Task directions: Each record must reappear in the answer exactly as it is written.

<<<<

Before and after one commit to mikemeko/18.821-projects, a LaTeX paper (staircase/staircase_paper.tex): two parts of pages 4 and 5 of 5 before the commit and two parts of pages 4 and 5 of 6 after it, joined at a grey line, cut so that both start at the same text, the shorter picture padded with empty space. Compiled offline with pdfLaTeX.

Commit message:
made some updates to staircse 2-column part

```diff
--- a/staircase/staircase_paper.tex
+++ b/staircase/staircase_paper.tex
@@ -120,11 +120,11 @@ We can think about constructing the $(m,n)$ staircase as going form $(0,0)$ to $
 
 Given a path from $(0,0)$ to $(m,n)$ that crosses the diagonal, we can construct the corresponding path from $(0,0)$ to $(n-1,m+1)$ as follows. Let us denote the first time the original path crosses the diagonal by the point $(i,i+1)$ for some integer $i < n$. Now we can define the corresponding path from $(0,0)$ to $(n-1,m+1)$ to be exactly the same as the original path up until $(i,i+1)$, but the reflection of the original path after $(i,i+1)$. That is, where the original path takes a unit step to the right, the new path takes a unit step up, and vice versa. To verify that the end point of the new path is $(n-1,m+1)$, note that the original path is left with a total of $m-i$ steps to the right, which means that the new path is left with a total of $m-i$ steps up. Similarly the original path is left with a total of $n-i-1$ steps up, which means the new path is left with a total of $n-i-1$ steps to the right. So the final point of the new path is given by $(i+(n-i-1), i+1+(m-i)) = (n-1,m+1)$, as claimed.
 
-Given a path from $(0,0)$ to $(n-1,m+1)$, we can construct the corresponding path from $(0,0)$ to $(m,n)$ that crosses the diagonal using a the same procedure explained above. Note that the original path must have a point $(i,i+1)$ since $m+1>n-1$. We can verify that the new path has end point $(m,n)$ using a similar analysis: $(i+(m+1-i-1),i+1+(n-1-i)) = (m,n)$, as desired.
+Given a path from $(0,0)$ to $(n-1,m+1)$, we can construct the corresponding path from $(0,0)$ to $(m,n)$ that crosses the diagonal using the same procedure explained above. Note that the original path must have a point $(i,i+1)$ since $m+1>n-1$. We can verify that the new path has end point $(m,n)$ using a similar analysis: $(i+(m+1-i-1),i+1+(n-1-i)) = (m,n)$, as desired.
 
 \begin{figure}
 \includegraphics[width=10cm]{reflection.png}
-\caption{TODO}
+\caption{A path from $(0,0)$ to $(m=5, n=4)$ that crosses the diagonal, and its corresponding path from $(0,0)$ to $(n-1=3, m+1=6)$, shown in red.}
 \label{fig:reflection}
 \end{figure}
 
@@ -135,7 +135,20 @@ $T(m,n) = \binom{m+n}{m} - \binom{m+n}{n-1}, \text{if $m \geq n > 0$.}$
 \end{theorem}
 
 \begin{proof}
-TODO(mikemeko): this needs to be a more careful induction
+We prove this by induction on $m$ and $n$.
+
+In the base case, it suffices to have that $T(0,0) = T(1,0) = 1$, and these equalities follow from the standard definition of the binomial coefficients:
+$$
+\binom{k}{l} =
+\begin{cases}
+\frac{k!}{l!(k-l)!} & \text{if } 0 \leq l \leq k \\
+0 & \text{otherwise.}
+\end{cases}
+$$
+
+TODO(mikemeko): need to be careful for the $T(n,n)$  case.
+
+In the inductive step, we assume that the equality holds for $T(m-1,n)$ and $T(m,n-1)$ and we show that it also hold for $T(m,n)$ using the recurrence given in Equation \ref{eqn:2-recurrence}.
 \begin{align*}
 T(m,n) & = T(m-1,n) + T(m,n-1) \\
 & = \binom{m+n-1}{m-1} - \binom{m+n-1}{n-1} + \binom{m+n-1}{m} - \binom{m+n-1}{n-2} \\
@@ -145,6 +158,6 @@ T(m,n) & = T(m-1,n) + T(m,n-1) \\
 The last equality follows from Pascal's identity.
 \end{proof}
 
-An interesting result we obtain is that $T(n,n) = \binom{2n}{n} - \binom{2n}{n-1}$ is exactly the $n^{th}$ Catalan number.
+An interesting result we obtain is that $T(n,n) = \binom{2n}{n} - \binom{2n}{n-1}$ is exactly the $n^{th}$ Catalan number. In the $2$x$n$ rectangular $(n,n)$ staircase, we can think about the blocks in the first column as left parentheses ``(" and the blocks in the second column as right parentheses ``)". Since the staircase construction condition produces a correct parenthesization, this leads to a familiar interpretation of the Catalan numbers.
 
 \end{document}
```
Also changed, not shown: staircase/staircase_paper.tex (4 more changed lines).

>>>>

Exercise solution:
Before and after one commit to mikemeko/18.821-projects, a LaTeX paper (staircase/staircase_paper.tex): two parts of pages 4 and 5 of 5 before the commit and two parts of pages 4 and 5 of 6 after it, joined at a grey line, cut so that both start at the same text, the shorter picture padded with empty space. Compiled offline with pdfLaTeX.

Commit message:
made some updates to staircse 2-column part

```diff
--- a/staircase/staircase_paper.tex
+++ b/staircase/staircase_paper.tex
@@ -120,11 +120,11 @@ We can think about constructing the $(m,n)$ staircase as going form $(0,0)$ to $
 
 Given a path from $(0,0)$ to $(m,n)$ that crosses the diagonal, we can construct the corresponding path from $(0,0)$ to $(n-1,m+1)$ as follows. Let us denote the first time the original path crosses the diagonal by the point $(i,i+1)$ for some integer $i < n$. Now we can define the corresponding path from $(0,0)$ to $(n-1,m+1)$ to be exactly the same as the original path up until $(i,i+1)$, but the reflection of the original path after $(i,i+1)$. That is, where the original path takes a unit step to the right, the new path takes a unit step up, and vice versa. To verify that the end point of the new path is $(n-1,m+1)$, note that the original path is left with a total of $m-i$ steps to the right, which means that the new path is left with a total of $m-i$ steps up. Similarly the original path is left with a total of $n-i-1$ steps up, which means the new path is left with a total of $n-i-1$ steps to the right. So the final point of the new path is given by $(i+(n-i-1), i+1+(m-i)) = (n-1,m+1)$, as claimed.
 
-Given a path from $(0,0)$ to $(n-1,m+1)$, we can construct the corresponding path from $(0,0)$ to $(m,n)$ that crosses the diagonal using a the same procedure explained above. Note that the original path must have a point $(i,i+1)$ since $m+1>n-1$. We can verify that the new path has end point $(m,n)$ using a similar analysis: $(i+(m+1-i-1),i+1+(n-1-i)) = (m,n)$, as desired.
+Given a path from $(0,0)$ to $(n-1,m+1)$, we can construct the corresponding path from $(0,0)$ to $(m,n)$ that crosses the diagonal using the same procedure explained above. Note that the original path must have a point $(i,i+1)$ since $m+1>n-1$. We can verify that the new path has end point $(m,n)$ using a similar analysis: $(i+(m+1-i-1),i+1+(n-1-i)) = (m,n)$, as desired.
 
 \begin{figure}
 \includegraphics[width=10cm]{reflection.png}
-\caption{TODO}
+\caption{A path from $(0,0)$ to $(m=5, n=4)$ that crosses the diagonal, and its corresponding path from $(0,0)$ to $(n-1=3, m+1=6)$, shown in red.}
 \label{fig:reflection}
 \end{figure}
 
@@ -135,7 +135,20 @@ $T(m,n) = \binom{m+n}{m} - \binom{m+n}{n-1}, \text{if $m \geq n > 0$.}$
 \end{theorem}
 
 \begin{proof}
-TODO(mikemeko): this needs to be a more careful induction
+We prove this by induction on $m$ and $n$.
+
+In the base case, it suffices to have that $T(0,0) = T(1,0) = 1$, and these equalities follow from the standard definition of the binomial coefficients:
+$$
+\binom{k}{l} =
+\begin{cases}
+\frac{k!}{l!(k-l)!} & \text{if } 0 \leq l \leq k \\
+0 & \text{otherwise.}
+\end{cases}
+$$
+
+TODO(mikemeko): need to be careful for the $T(n,n)$  case.
+
+In the inductive step, we assume that the equality holds for $T(m-1,n)$ and $T(m,n-1)$ and we show that it also hold for $T(m,n)$ using the recurrence given in Equation \ref{eqn:2-recurrence}.
 \begin{align*}
 T(m,n) & = T(m-1,n) + T(m,n-1) \\
 & = \binom{m+n-1}{m-1} - \binom{m+n-1}{n-1} + \binom{m+n-1}{m} - \binom{m+n-1}{n-2} \\
@@ -145,6 +158,6 @@ T(m,n) & = T(m-1,n) + T(m,n-1) \\
 The last equality follows from Pascal's identity.
 \end{proof}
 
-An interesting result we obtain is that $T(n,n) = \binom{2n}{n} - \binom{2n}{n-1}$ is exactly the $n^{th}$ Catalan number.
+An interesting result we obtain is that $T(n,n) = \binom{2n}{n} - \binom{2n}{n-1}$ is exactly the $n^{th}$ Catalan number. In the $2$x$n$ rectangular $(n,n)$ staircase, we can think about the blocks in the first column as left parentheses ``(" and the blocks in the second column as right parentheses ``)". Since the staircase construction condition produces a correct parenthesization, this leads to a familiar interpretation of the Catalan numbers.
 
 \end{document}
```
Also changed, not shown: staircase/staircase_paper.tex (4 more changed lines).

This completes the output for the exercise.